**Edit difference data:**
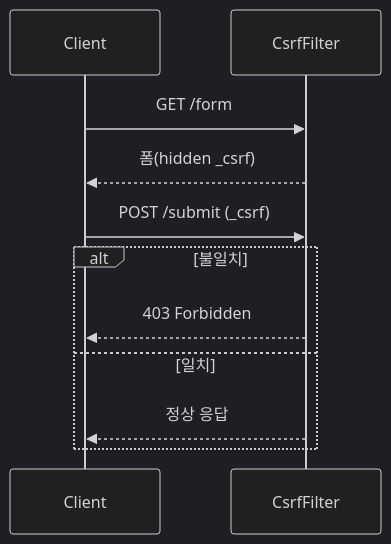
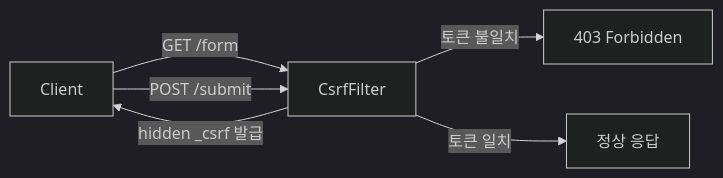
The fifth of 5 diagrams in _posts/spring/2026-05-01-spring-security-architecture.md (yjkim2015/yjkim2015.github.io), drawn with Mermaid (dark theme) before and after one commit. The commit also changed 163 other files, not shown here.

First line of the commit message:
Mermaid 300개 블록 내용 축소: 5노드 5엣지 이하, 의미 있는 약어

````diff
--- a/_posts/spring/2026-05-01-spring-security-architecture.md
+++ b/_posts/spring/2026-05-01-spring-security-architecture.md
@@ -235,13 +235,8 @@
 ```mermaid
-sequenceDiagram
-    participant C as Client
-    participant CF as CsrfFilter
-    C->>CF: GET /form
-    CF-->>C: 폼(hidden _csrf)
-    C->>CF: POST /submit (_csrf)
-    alt 불일치
-        CF-->>C: 403 Forbidden
-    else 일치
-        CF-->>C: 정상 응답
-    end
+graph LR
+    C["Client"] -->|GET /form| CF["CsrfFilter"]
+    CF -->|hidden _csrf 발급| C
+    C -->|POST /submit| CF
+    CF -->|토큰 불일치| F["403 Forbidden"]
+    CF -->|토큰 일치| OK["정상 응답"]
 ```
````
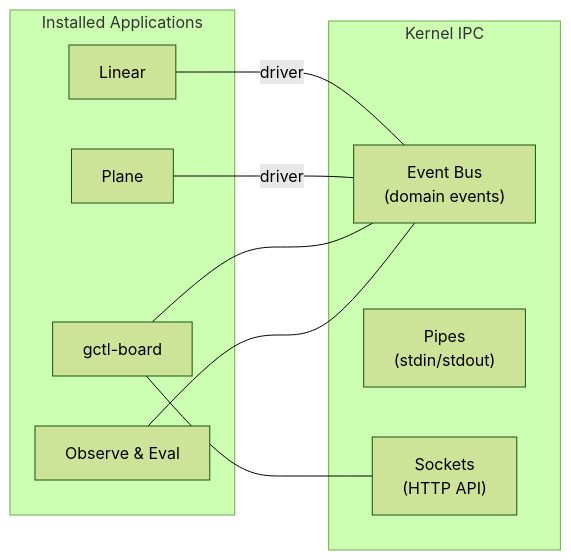
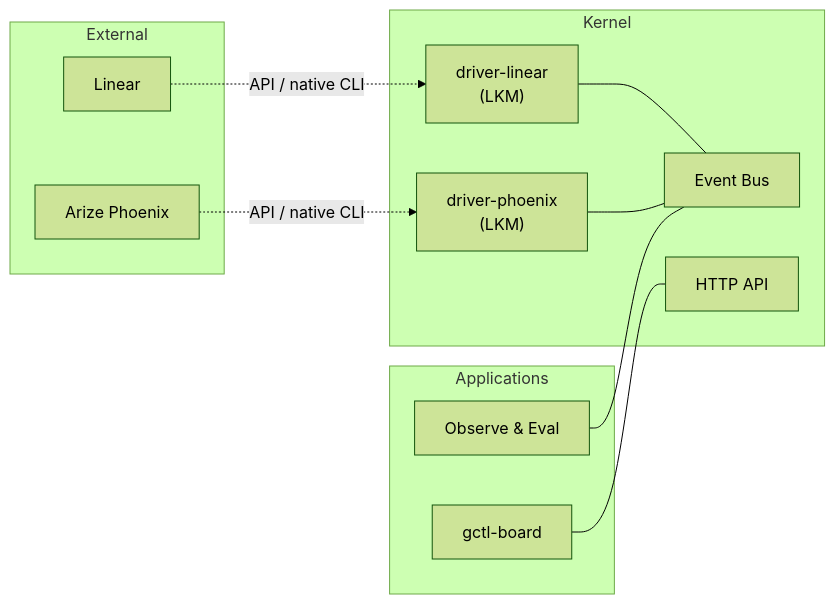
One commit to OpenHackersClub/gctrl changed the fifth of 7 diagrams in specs/architecture/os.md. Above: the diagram before and after it, drawn with Mermaid (forest theme). The commit also changed other lines of this file and 39 other files, not shown here.

First line of the commit message:
refactor(shell): GitHub via kernel driver — no direct external API calls (#2)

````diff
--- a/specs/architecture/os.md
+++ b/specs/architecture/os.md
@@ -323,21 +358,26 @@
 ```mermaid
 flowchart LR
-  subgraph Installed["Installed Applications"]
-    Linear["Linear"]
-    Plane["Plane"]
+  subgraph KernelSpace["Kernel"]
+    Events["Event Bus"]
+    Sockets["HTTP API"]
+    DrvLinear["driver-linear<br/>(LKM)"]
+    DrvPhoenix["driver-phoenix<br/>(LKM)"]
+  end
+
+  subgraph UserSpace["Applications"]
     Board["gctl-board"]
     Eval["Observe & Eval"]
   end
 
-  subgraph IPC["Kernel IPC"]
-    Events["Event Bus<br/>(domain events)"]
-    Pipes["Pipes<br/>(stdin/stdout)"]
-    Sockets["Sockets<br/>(HTTP API)"]
+  subgraph External["External"]
+    Linear["Linear"]
+    Phoenix["Arize Phoenix"]
   end
 
-  Linear ---|"driver"| Events
-  Plane ---|"driver"| Events
-  Board --- Events
+  Linear -.->|"API / native CLI"| DrvLinear
+  Phoenix -.->|"API / native CLI"| DrvPhoenix
+  DrvLinear --- Events
+  DrvPhoenix --- Events
+  Board --- Sockets
   Eval --- Events
-  Board --- Sockets
 ```
````
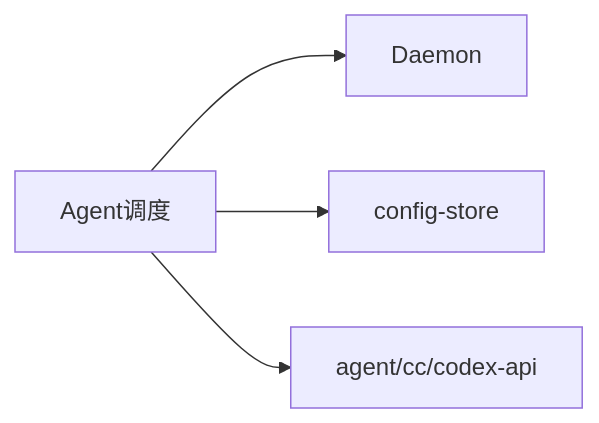
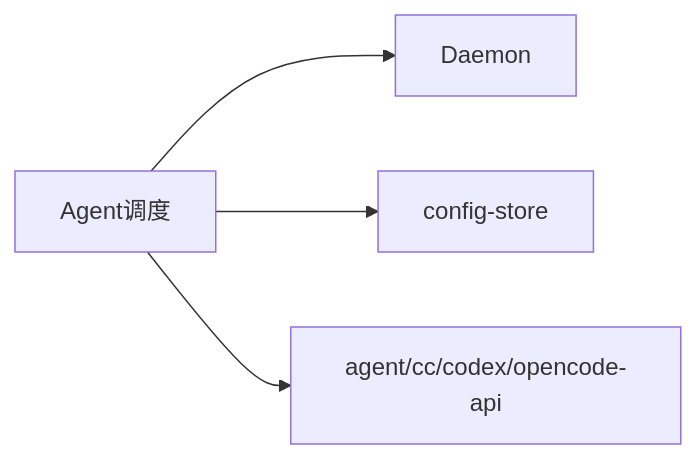
The second of 2 diagrams in knowledge/业务域/Agent调度/01-概览.md (suveng/cursor-claw), drawn with Mermaid before and after one commit. The commit also changed other lines of this file and 42 other files, not shown here.

````diff
--- a/knowledge/业务域/Agent调度/01-概览.md
+++ b/knowledge/业务域/Agent调度/01-概览.md
@@ -42,6 +46,6 @@
 ```mermaid
 flowchart LR
   AD[Agent调度] --> DM[Daemon]
   AD --> CS[config-store]
-  AD --> APIs[agent/cc/codex-api]
+  AD --> APIs[agent/cc/codex/opencode-api]
 ```
````
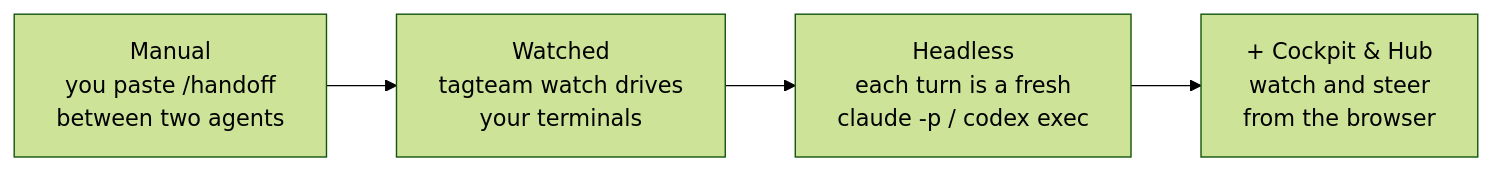
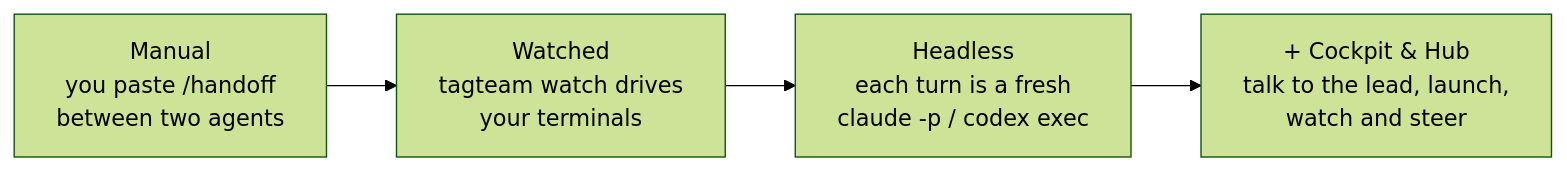
The third of 4 diagrams in README.md (jblacketter/ai-handoff), drawn with Mermaid (forest theme) before and after one commit. The commit also changed other lines of this file and 13 other files, not shown here.

Commit message:
docs(phase-37): README/HTW/manifest for 3.1, cockpit-lead screenshot, seed idle project + conversation, findings, roadmap; version 3.1.0; watcher redispatch test

````diff
--- a/README.md
+++ b/README.md
@@ -148,6 +148,6 @@
 ```mermaid
 flowchart LR
     M["Manual<br/>you paste /handoff<br/>between two agents"] --> W["Watched<br/>tagteam watch drives<br/>your terminals"]
     W --> H["Headless<br/>each turn is a fresh<br/>claude -p / codex exec"]
-    H --> C["+ Cockpit & Hub<br/>watch and steer<br/>from the browser"]
+    H --> C["+ Cockpit & Hub<br/>talk to the lead, launch,<br/>watch and steer"]
 ```
````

**Work request:** A single number is the whole answer: the count of lines above that hold "driver".

**Task answer:** 5